Unimpressed by the ban on the sale of petrol about 20km to the country’s borders, the House of Representatives has asked the Federal Government to rescind the order.
The federal lawmakers gave thumbs down for the recently announced policy by the Nigeria Customs Service, lamenting the hardships being faced by people living in border communities.
Mr Sada Soli said: “This is not acceptable.

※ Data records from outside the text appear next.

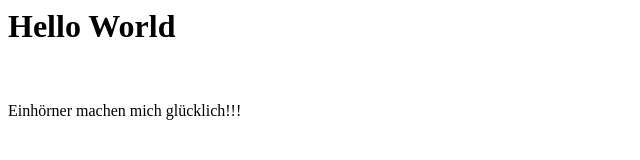
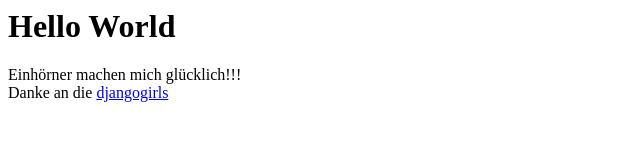
Before and after one commit to helenemwg/helenemwg.github.io, a plain HTML site: page index.html in a window 1280 px wide. Shown: the whole page, without its empty margins (0-640 px from the left). Drawn offline with Linux system fonts and the light colour scheme.

Commit message:
adding a link,different lining

```diff
--- a/index.html
+++ b/index.html
@@ -3,8 +3,7 @@
     </head>
     <body>
       <h1> Hello World </h1>
-      <br/>
-      <br/>
-      Einhörner machen mich glücklich!!!
+      Einhörner machen mich glücklich!!!<br/>
+      Danke an die <a href="http://djangogirls.org/">djangogirls</a>
     </body>
 </html>
```
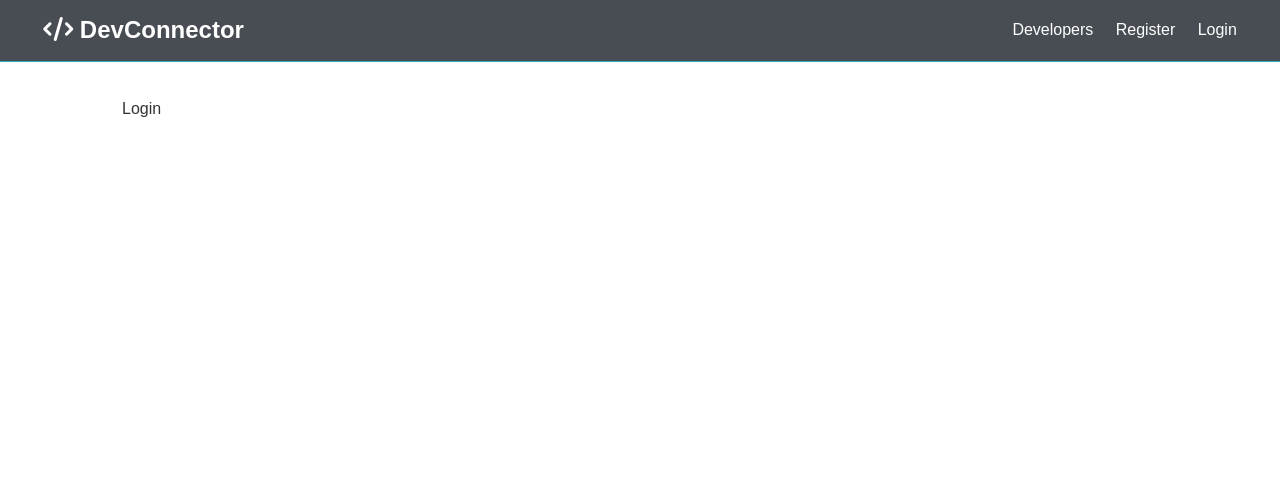
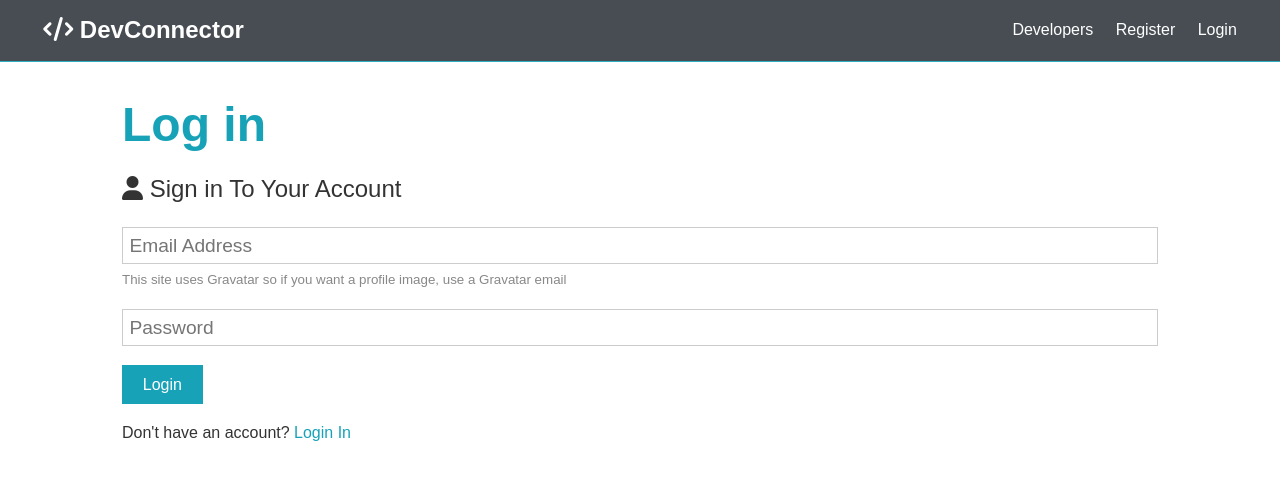
Before and after one commit to OnShubham/DevConnector, a React (Create React App) app in the folder client/: page /Login in a window 1280 px wide. Shown: the top 480 px of the page. Built offline with nearby package versions, Linux system fonts and the light colour scheme.

Commit message:
login are validation working

```diff
--- a/client/src/Components/Layout/auth/Login.jsx
+++ b/client/src/Components/Layout/auth/Login.jsx
@@ -1,12 +1,68 @@
-import React from 'react'
+import React, { Fragment, useState } from "react";
+import { Link } from "react-router-dom";
 
 function Login() {
+  const [formData, setFormData] = useState({
+    email: "",
+    password: "",
+  });
+
+  const { email, password } = formData;
+
+  const onChange = (e) => {
+    const { name, value } = e.target;
+    setFormData((prevFormData) => ({
+      ...prevFormData,
+      [name]: value,
+    }));
+  };
+
+  const onSubmit = async (e) => {
+    e.preventDefault();
+
+    console.log("SUCCESS");
+  };
+
   return (
-    <div>
-        Login
+    <Fragment>
+      <h1 className="large text-primary">Log in</h1>
+      <p className="lead">
+        <i className="fas fa-user"></i> Sign in To Your Account
+      </p>
+      <form className="form" onSubmit={onSubmit}>
+        <div className="form-group">
+          <input
+            type="email"
+            placeholder="Email Address"
+            name="email"
+            value={email}
+            onChange={onChange}
+            required
+          />
+          <small className="form-text">
+            This site uses Gravatar so if you want a profile image, use a
+            Gravatar email
+          </small>
+        </div>
+        <div className="form-group">
+          <input
+            type="password"
+            placeholder="Password"
+            name="password"
+            minLength="6"
+            value={password}
+            onChange={onChange}
+            required
+          />
+        </div>
 
-    </div>
-  )
+        <input type="submit" className="btn btn-primary" value="Login" />
+      </form>
+      <p className="my-1">
+        Don't have an account? <Link to="/register">Login In</Link>
+      </p>
+    </Fragment>
+  );
 }
 
-export default Login
+export default Login;
--- a/client/src/Components/Layout/auth/Register.jsx
+++ b/client/src/Components/Layout/auth/Register.jsx
@@ -1,12 +1,13 @@
-import React, { Fragment, useState } from 'react';
-import { Link } from 'react-router-dom';
+import React, { Fragment, useState } from "react";
+import { Link } from "react-router-dom";
+import axios from "axios";
 
 function Register() {
   const [formData, setFormData] = useState({
-    name: '',
-    email: '',
-    password: '',
-    password2: '',
+    name: "",
+    email: "",
+    password: "",
+    password2: "",
   });
 
   const { name, email, password, password2 } = formData;
@@ -22,9 +23,25 @@ function Register() {
   const onSubmit = async (e) => {
     e.preventDefault();
     if (password !== password2) {
-      console.log('Passwords do not match');
+      console.log("Passwords do not match");
     } else {
-      console.log('Success');
+      const newUser = {
+        name,
+        email,
+        password,
+      };
+      try {
+        const config = {
+          headers: {
+            "Content-Type": "application/json",
+          },
+        };
+        const body = JSON.stringify(newUser);
+        const res = await axios.post("/api/users", body, config);
+        console.log(res.data);
+      } catch (err) {
+        console.error(err.response.data);
+      }
     }
   };
 
```
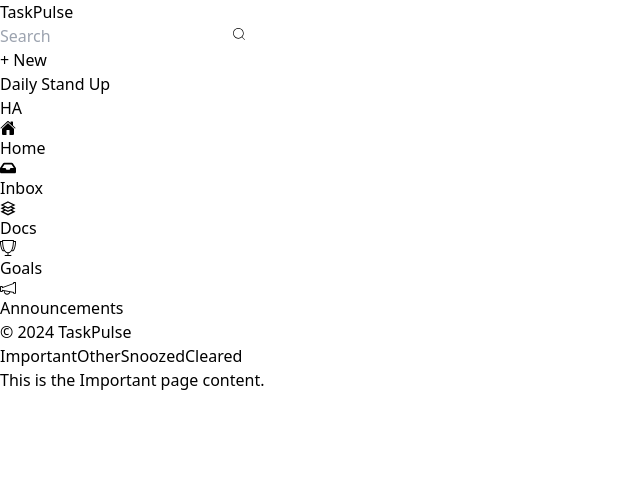
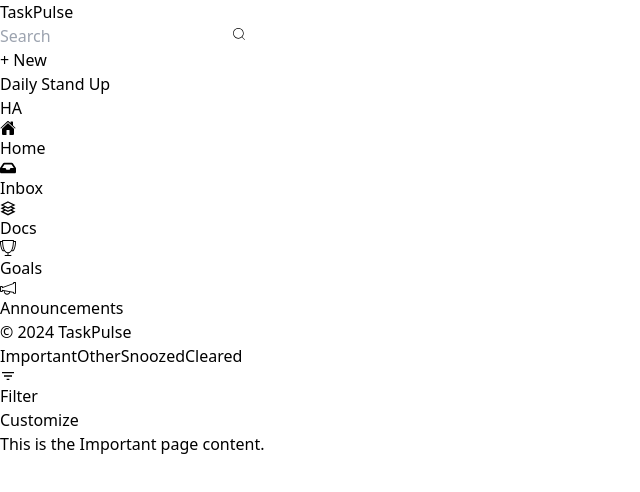
Before and after one commit to aridhih/TaskPulse, a React (Vite) app: page /inbox in a window 1280 px wide. Shown: the top 492 px of the page, without its empty margins (0-640 px from the left). Built offline with nearby package versions, Linux system fonts and the light colour scheme.

Commit message:
Hassan(Inbox+click on filter)

```diff
--- a/src/components/HomePage/Cards/AssignedCard.jsx
+++ b/src/components/HomePage/Cards/AssignedCard.jsx
@@ -3,7 +3,7 @@ import { PiDotsThreeOutlineThin } from 'react-icons/pi'
 
 const AssignedCard = () => {
   return (
-        <div className='h-[550px] w-[650px] border-2 border-black rounded-xl mt-2 ml-2' >
+        <div className='h-full w-[650px] border-2 border-black rounded-xl mt-2 ml-2' >
     <div className="h-[45px] ml-4 font-medium justify-between rounded flex items-center">
       <div>
           Assigned To Me
@@ -14,8 +14,8 @@ const AssignedCard = () => {
             </div>
             </div>
 
-           <div className='flex justify-center align-center mt-52 border-blue-700 rounded h-8 p-1 ml-60 mr-52 bg-blue-700 text-white'>
-            <button>+ Add Task</button>
+           <div className='flex justify-center items-center rounded-xl border h-[500px]  text-white'>
+            <button className='flex justify-center   rounded h-8 p-1  bg-blue-700'>+ Add Task</button>
             </div>
 
         </div>
--- a/src/components/HomePage/Home.jsx
+++ b/src/components/HomePage/Home.jsx
@@ -28,7 +28,7 @@ const Home = () => {
         </div>
 
         <div className="flex items-center relative">
-          {/* Manage Cards Button */}
+
           <button
             className="border-blue-700 rounded h-8 p-1 mr-2 bg-blue-700 text-white"
             onClick={toggleSlider}
@@ -36,7 +36,7 @@ const Home = () => {
             Manage cards
           </button>
 
-          {/* Settings Icon */}
+
           <div
             className="border-gray-200 border-l-2 pl-2 pr-2 cursor-pointer"
             onClick={toggleDropdown}
--- a/src/components/InboxPage/Inbox.jsx
+++ b/src/components/InboxPage/Inbox.jsx
@@ -1,30 +1,71 @@
-import { useState } from 'react';
+import { useState, useRef, useEffect } from 'react';
+import { MdFilterList } from 'react-icons/md';
 
 const Inbox = () => {
   const [activeTab, setActiveTab] = useState('Important');
+  const [filterOpen, setFilterOpen] = useState(false);
+  const filterRef = useRef(null);
 
   const handleTabClick = (tab) => {
     setActiveTab(tab);
   };
 
+  const toggleFilter = () => {
+    setFilterOpen(!filterOpen);
+  };
+
+  const handleClickOutside = (event) => {
+    if (filterRef.current && !filterRef.current.contains(event.target)) {
+      setFilterOpen(false);
+    }
+  };
+
+  useEffect(() => {
+    document.addEventListener('mousedown', handleClickOutside);
+    return () => {
+      document.removeEventListener('mousedown', handleClickOutside);
+    };
+  }, []);
+
   return (
-    <div className='h-[calc(100vh-55px)]  w-full border-2 border-[#d1d6e0]  shadow-lg m-[1px] mx-[2px] rounded'>
-      <div className="h-[54px] w-full px-2 rounded flex items-center justify-start space-x-6">
-
+    <div className='h-[calc(100vh-55px)]  w-full border-2 border-[#d1d6e0]  shadow-lg m-[1px] mx-[2px] rounded '>
+      <div className="h-[54px] w-full px-2  rounded flex items-center justify-between space-x-6">
+        <div>
         {['Important', 'Other', 'Snoozed', 'Cleared'].map((tab) => (
           <button
             key={tab}
-            className={`text-sm p-2 ${activeTab === tab
+            className={`text-base p-2 ${activeTab === tab
               ? 'font-semibold border-b-2 border-black'
-              : 'text-gray-500'}`}
+              : 'text-gray-500 text-base'}`}
             onClick={() => handleTabClick(tab)}
           >
             {tab}
           </button>
         ))}
+        </div>
+        <div className="flex items-center gap-1 ml-2 relative" ref={filterRef}>
+          <MdFilterList className="cursor-pointer" onClick={toggleFilter} />
+          <p className="cursor-pointer" onClick={toggleFilter}>Filter</p>
+          <p className='border-gray-200 border-l-2 pl-2 pr-2 cursor-pointer'>Customize</p>
+          {filterOpen && (
+            <div className="absolute right-0 mt-6 w-48 bg-white border border-gray-200 rounded-md shadow-lg z-10">
+              <div className="py-1">
+                <button className="block px-4 py-2 text-sm text-gray-700 hover:bg-gray-100 flex justify-between w-full">
+                  Assigned to me <span className="text-gray-400">Shift + 1</span>
+                </button>
+                <button className="block px-4 py-2 text-sm text-gray-700 hover:bg-gray-100 flex justify-between w-full">
+                  Mentioning me <span className="text-gray-400">Shift + 2</span>
+                </button>
+                <button className="block px-4 py-2 text-sm text-gray-700 hover:bg-gray-100 flex justify-between w-full">
+                  Unread only <span className="text-gray-400">Shift + 3</span>
+                </button>
+              </div>
+            </div>
+          )}
+        </div>
       </div>
 
-      <div className="p-4 border-t mt-2">
+      <div className="p-4 border-t mt-2 ">
         {activeTab === 'Important' && <p>This is the Important page content.</p>}
         {activeTab === 'Other' && <p>This is the Other page content.</p>}
         {activeTab === 'Snoozed' && <p>This is the Snoozed page content.</p>}
```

Review this directive with a human face.’’
He said the order to filling stations located about 20 km to the borders not to sell petrol amounted to a violation of the laws of the country and should be “vacated’’ without delay.
“The order by the customs boss contravenes the provisions of the Customs and Excise Act,’’Soli said, explaining that the filling stations were situated and constructed in compliance with relevant laws.
Soli had raised a motion on Tuesday on the floor of the hallowed chamber under issues of urgent national importance.
Last week, the Comptroller-General of the Nigeria Customs Service, retired Col. Hameed Ali, had ordered that no petroleum products should be supplied to filling stations located within 20 km to the borders.
As a result of the ban, prices of petroleum products particularly petrol have gone up.
In Idiroko and Ilara border towns of Ogun State, a litre of petrol was sold as at today for between N250 and N330.
Persecondnews reports that it could go up when the filling stations exhaust their current supplies.
However, in Badagry and Seme in Lagos State, the petrol stations which are still selling their old stock have yet to increase the prices of the commodity.